== WORK TO COMPLETE ==
What must be handed in is the entire listing, exactly as written, with no pictures.

== GIVEN ENTRIES ==
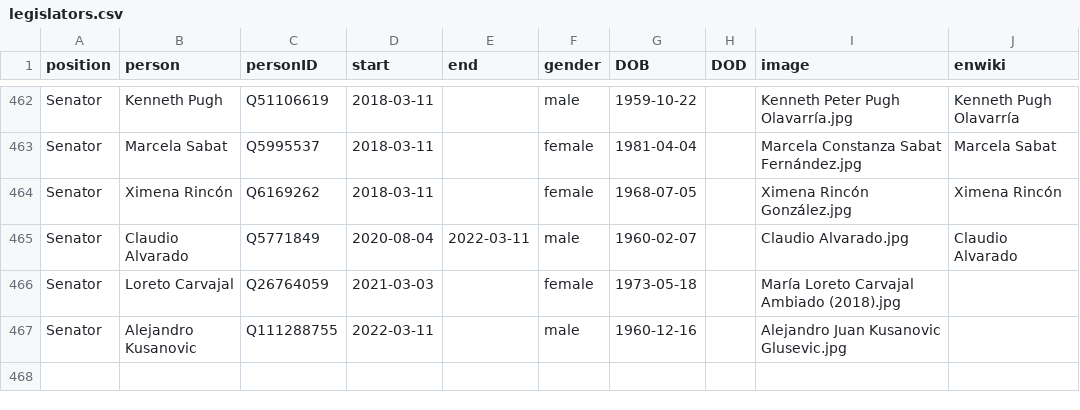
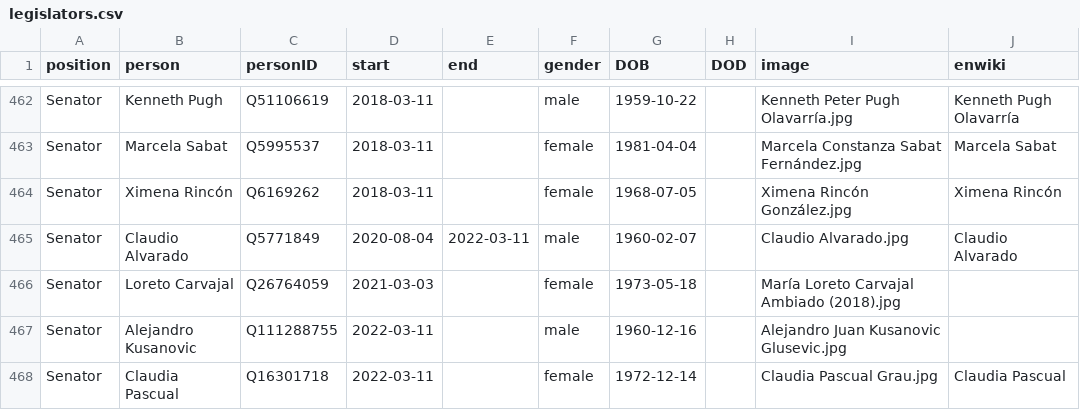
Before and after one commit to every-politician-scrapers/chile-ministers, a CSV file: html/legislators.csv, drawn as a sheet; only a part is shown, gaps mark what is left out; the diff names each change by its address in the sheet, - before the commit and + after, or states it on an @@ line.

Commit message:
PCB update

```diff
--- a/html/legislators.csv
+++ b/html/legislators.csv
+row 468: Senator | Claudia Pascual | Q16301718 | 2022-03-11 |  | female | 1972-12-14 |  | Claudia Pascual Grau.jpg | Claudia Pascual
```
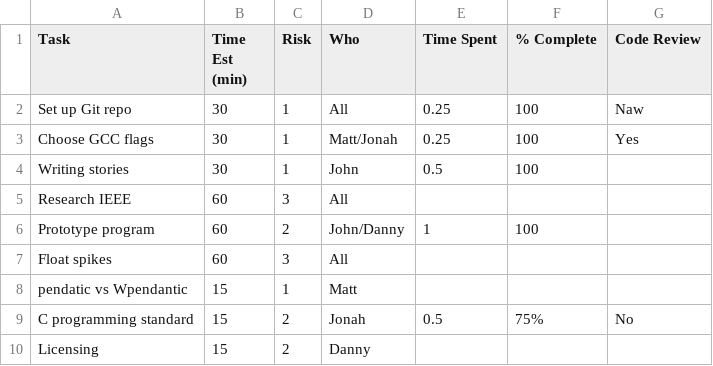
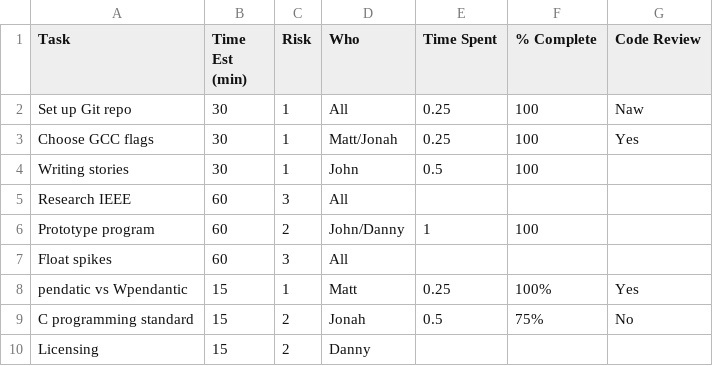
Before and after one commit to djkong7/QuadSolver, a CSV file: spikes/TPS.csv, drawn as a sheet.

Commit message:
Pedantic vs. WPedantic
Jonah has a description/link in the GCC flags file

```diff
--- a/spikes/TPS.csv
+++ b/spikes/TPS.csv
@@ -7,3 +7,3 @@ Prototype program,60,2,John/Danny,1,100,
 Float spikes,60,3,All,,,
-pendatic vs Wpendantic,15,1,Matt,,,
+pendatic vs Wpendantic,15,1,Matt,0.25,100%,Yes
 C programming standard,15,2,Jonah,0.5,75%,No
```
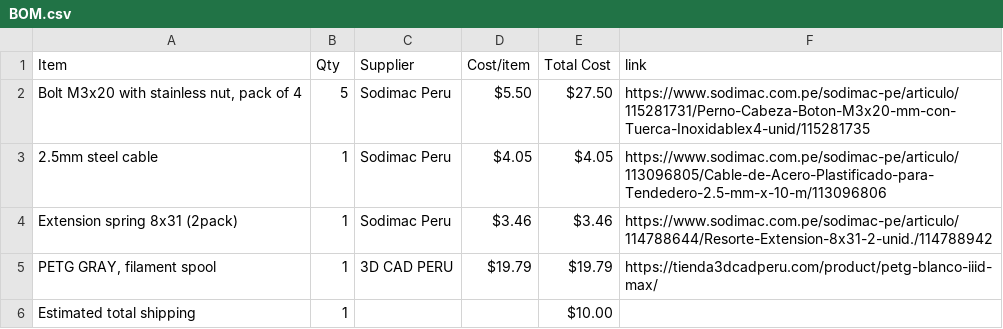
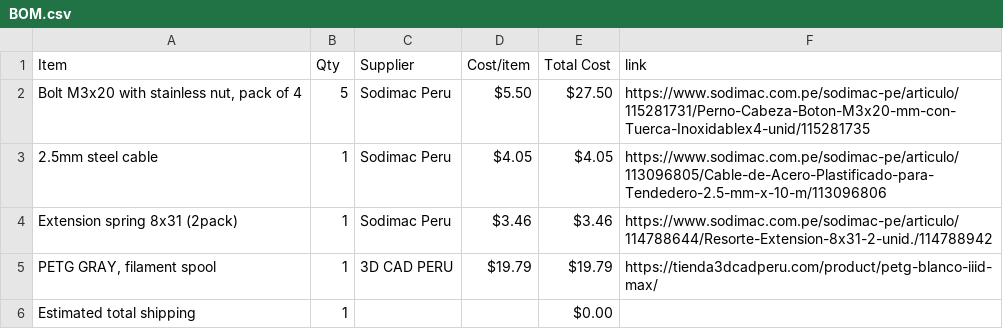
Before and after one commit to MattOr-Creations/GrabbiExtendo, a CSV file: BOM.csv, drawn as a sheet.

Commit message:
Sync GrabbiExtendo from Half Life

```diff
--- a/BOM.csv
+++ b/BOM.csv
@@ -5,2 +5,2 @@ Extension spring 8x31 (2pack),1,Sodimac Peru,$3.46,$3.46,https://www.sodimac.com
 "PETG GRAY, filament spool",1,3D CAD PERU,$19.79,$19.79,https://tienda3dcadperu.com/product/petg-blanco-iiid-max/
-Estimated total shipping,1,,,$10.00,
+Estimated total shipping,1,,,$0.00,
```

== OUTPUT FOR THIS EXERCISE ==
Before and after one commit to every-politician-scrapers/chile-ministers, a CSV file: html/legislators.csv, drawn as a sheet; only a part is shown, gaps mark what is left out; the diff names each change by its address in the sheet, - before the commit and + after, or states it on an @@ line.

Commit message:
PCB update

```diff
--- a/html/legislators.csv
+++ b/html/legislators.csv
+row 468: Senator | Claudia Pascual | Q16301718 | 2022-03-11 |  | female | 1972-12-14 |  | Claudia Pascual Grau.jpg | Claudia Pascual
```
Before and after one commit to djkong7/QuadSolver, a CSV file: spikes/TPS.csv, drawn as a sheet.

Commit message:
Pedantic vs. WPedantic
Jonah has a description/link in the GCC flags file

```diff
--- a/spikes/TPS.csv
+++ b/spikes/TPS.csv
@@ -7,3 +7,3 @@ Prototype program,60,2,John/Danny,1,100,
 Float spikes,60,3,All,,,
-pendatic vs Wpendantic,15,1,Matt,,,
+pendatic vs Wpendantic,15,1,Matt,0.25,100%,Yes
 C programming standard,15,2,Jonah,0.5,75%,No
```
Before and after one commit to MattOr-Creations/GrabbiExtendo, a CSV file: BOM.csv, drawn as a sheet.

Commit message:
Sync GrabbiExtendo from Half Life

```diff
--- a/BOM.csv
+++ b/BOM.csv
@@ -5,2 +5,2 @@ Extension spring 8x31 (2pack),1,Sodimac Peru,$3.46,$3.46,https://www.sodimac.com
 "PETG GRAY, filament spool",1,3D CAD PERU,$19.79,$19.79,https://tienda3dcadperu.com/product/petg-blanco-iiid-max/
-Estimated total shipping,1,,,$10.00,
+Estimated total shipping,1,,,$0.00,
```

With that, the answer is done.